PASSING OF A CODE BREAKER George Smith, a member of the famed Navajo Code Talkers, who used their rare and ancient language to outwit the Japanese during World War II, has died. He died on Oct. 30 at the Gallup Indian Medical Center in New Mexico, said Navajo Nation president Ben Shelly. Smith was 90. Photo: Navajo Code Talker George Smith (Paul Natonabah/Navajo Times)
Navajo Code Talkers in WWII. Pinned by indus® in honor of the indigenous people of North America who have influenced our indigenous medicine and spirituality by virtue of their being a member of a tribe from the Western Region through the Plains including the beginning of time until tomorrow.
Navajo Code Talkers - HEROES of WWII. These amazing, intelligent, BRAVE warriors helped turn the tide of the war and were on missions with the Marines in the Pacific. Their code remained unbroken. Our hackable technology today could never live up to that standard. They did a great service for this country (their country truly) and the world. And they protected us with the very language they were forbidden to use and beaten for during the EVIL boarding school times! These warriors did what…

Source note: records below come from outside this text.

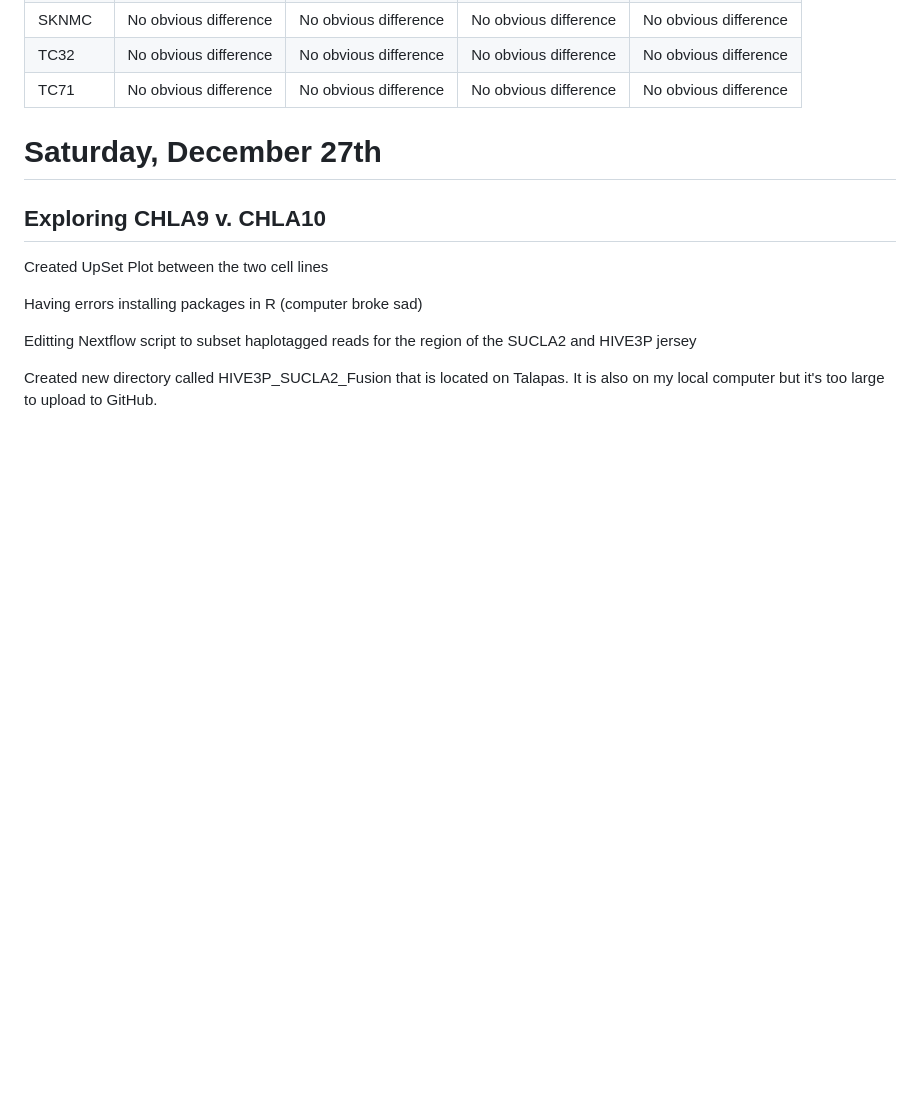
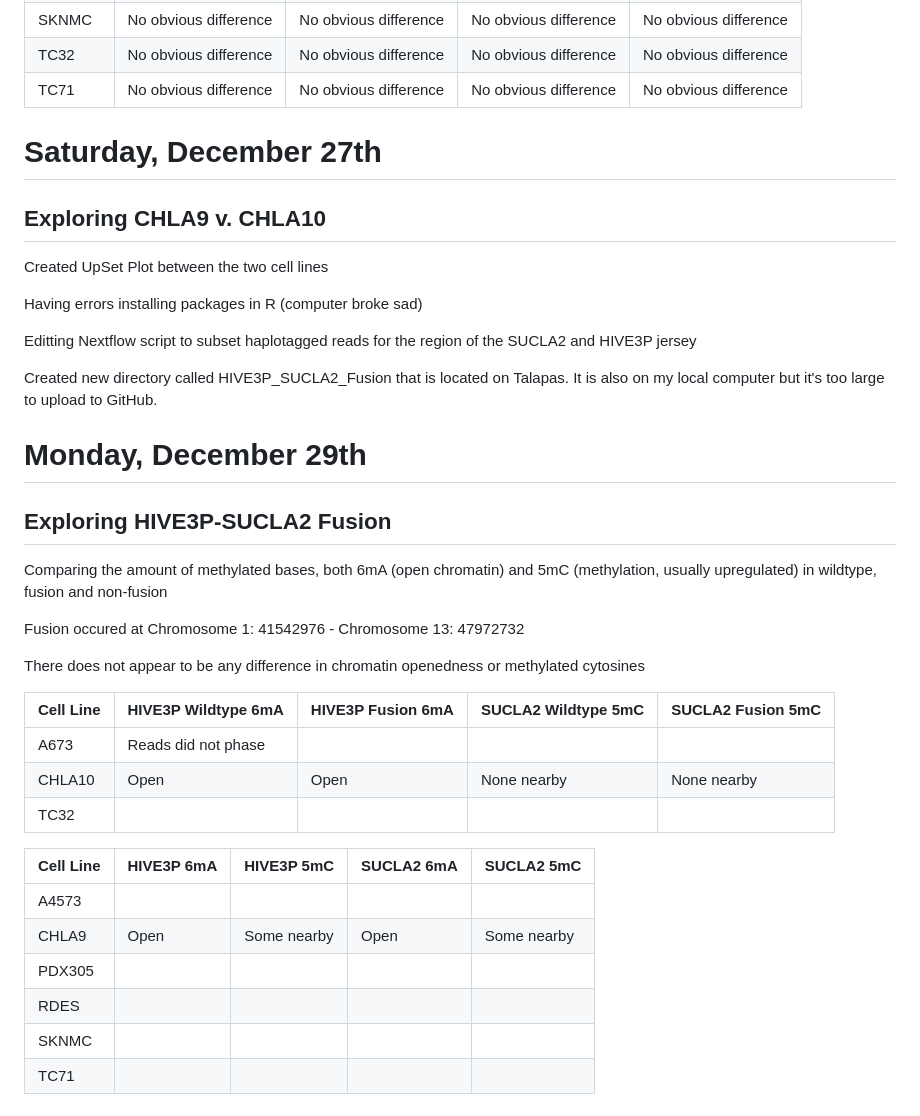
Before and after one commit to j0shkramer/EwsProject, a Markdown page: Notebooks/notebook-josh.md, the part around the change. GitHub-like rendering; blank space fills up the shorter version.

Commit message:
looked at methylation patterns

```diff
--- a/Notebooks/notebook-josh.md
+++ b/Notebooks/notebook-josh.md
@@ -668,3 +668,29 @@ Having errors installing packages in R (computer broke sad)
 Editting Nextflow script to subset haplotagged reads for the region of the SUCLA2 and HIVE3P jersey
 
 Created new directory called HIVE3P_SUCLA2_Fusion that is located on Talapas. It is also on my local computer but it's too large to upload to GitHub.
+
+# Monday, December 29th
+
+## Exploring HIVE3P-SUCLA2 Fusion
+
+Comparing the amount of methylated bases, both 6mA (open chromatin) and 5mC (methylation, usually upregulated) in wildtype, fusion and non-fusion
+
+Fusion occured at Chromosome 1: 41542976 - Chromosome 13: 47972732
+
+There does not appear to be any difference in chromatin openedness or methylated cytosines
+
+| Cell Line | HIVE3P Wildtype 6mA | HIVE3P Fusion 6mA | SUCLA2 Wildtype 5mC | SUCLA2 Fusion 5mC |
+| --------- | ------------ | ---------- | ------------ | ---------- |
+| A673      | Reads did not phase |            |              |            |
+| CHLA10    | Open | Open | None nearby | None nearby |
+| TC32      |              |            |              |            |
+
+
+| Cell Line | HIVE3P 6mA | HIVE3P 5mC | SUCLA2 6mA | SUCLA2 5mC |
+| --------- | ---------- | ---------- | ---------- | ---------- |
+| A4573     |            |            |            |            |
+| CHLA9     | Open | Some nearby | Open | Some nearby |
+| PDX305    |            |            |            |            |
+| RDES      |            |            |            |            |
+| SKNMC     |            |            |            |            |
+| TC71      |            |            |            |            |
```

Navajo Code Talker Wilfred Billey joined the U.S. Marine Corps in 1943 as part of the second wave of Navajo code talkers. He died on December 12, 2013 at the age of 90. He was responsible for the Navajo inscription on the group's 2001 Congressional Gold Medal.
Navajo code talkers took part in every assault the U.S. Marines conducted in the Pacific from 1942 to 1945. They served in all six Marine divisions, Marine Raider battalions, and Marine parachute units. Other Native American code talkers were also deployed including Cherokee, Choctaw, Lakota Meskwaki, and Comanche soldiers. Soldiers of Basque ancestry were also used for code talking by U.S. Marines in areas where other Basque speakers were not expected to be operating.
Native American Code talkers........ The irony is that most of these Native warriors learned English in government-sponsored Indian schools, designed to rid them of the very languages that eventually saved so many American lives.